### TASK DESCRIPTION
The answer must be every line of the records below that contains the word "onTitleChange".

### EXTRACTED ENTRIES
◆ ◆ ◆

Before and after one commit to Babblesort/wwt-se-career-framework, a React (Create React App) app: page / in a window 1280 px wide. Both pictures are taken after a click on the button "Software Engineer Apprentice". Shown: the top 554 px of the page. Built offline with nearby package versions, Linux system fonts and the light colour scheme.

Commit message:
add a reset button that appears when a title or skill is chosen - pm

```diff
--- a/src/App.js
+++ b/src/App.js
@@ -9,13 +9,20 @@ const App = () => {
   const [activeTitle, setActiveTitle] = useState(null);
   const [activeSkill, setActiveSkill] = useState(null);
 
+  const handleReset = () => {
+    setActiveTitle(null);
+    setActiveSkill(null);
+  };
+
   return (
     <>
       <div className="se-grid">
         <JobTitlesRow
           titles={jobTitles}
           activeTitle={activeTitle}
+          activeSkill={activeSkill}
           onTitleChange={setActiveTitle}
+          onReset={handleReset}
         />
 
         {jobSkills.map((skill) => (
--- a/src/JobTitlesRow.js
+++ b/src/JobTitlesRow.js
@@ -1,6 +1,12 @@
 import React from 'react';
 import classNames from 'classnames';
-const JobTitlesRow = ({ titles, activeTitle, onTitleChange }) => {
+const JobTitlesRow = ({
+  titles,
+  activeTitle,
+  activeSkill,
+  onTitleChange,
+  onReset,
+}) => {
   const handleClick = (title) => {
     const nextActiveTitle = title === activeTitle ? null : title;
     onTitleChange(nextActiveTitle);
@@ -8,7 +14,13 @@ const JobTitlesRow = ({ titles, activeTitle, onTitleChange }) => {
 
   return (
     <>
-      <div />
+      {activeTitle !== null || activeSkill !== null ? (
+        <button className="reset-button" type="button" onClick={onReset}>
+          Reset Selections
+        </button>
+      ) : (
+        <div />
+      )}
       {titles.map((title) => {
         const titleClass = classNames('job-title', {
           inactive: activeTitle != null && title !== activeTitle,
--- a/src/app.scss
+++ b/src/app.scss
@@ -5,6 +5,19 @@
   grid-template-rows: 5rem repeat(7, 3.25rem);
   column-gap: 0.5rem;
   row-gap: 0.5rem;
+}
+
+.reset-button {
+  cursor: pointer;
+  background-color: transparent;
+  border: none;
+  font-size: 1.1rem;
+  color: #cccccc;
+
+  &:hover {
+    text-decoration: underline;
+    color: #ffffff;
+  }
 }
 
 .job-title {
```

◆ ◆ ◆

### WRITTEN SOLUTION
           onTitleChange={setActiveTitle}
-const JobTitlesRow = ({ titles, activeTitle, onTitleChange }) => {
+  onTitleChange,
     onTitleChange(nextActiveTitle);
@@ -8,7 +14,13 @@ const JobTitlesRow = ({ titles, activeTitle, onTitleChange }) => {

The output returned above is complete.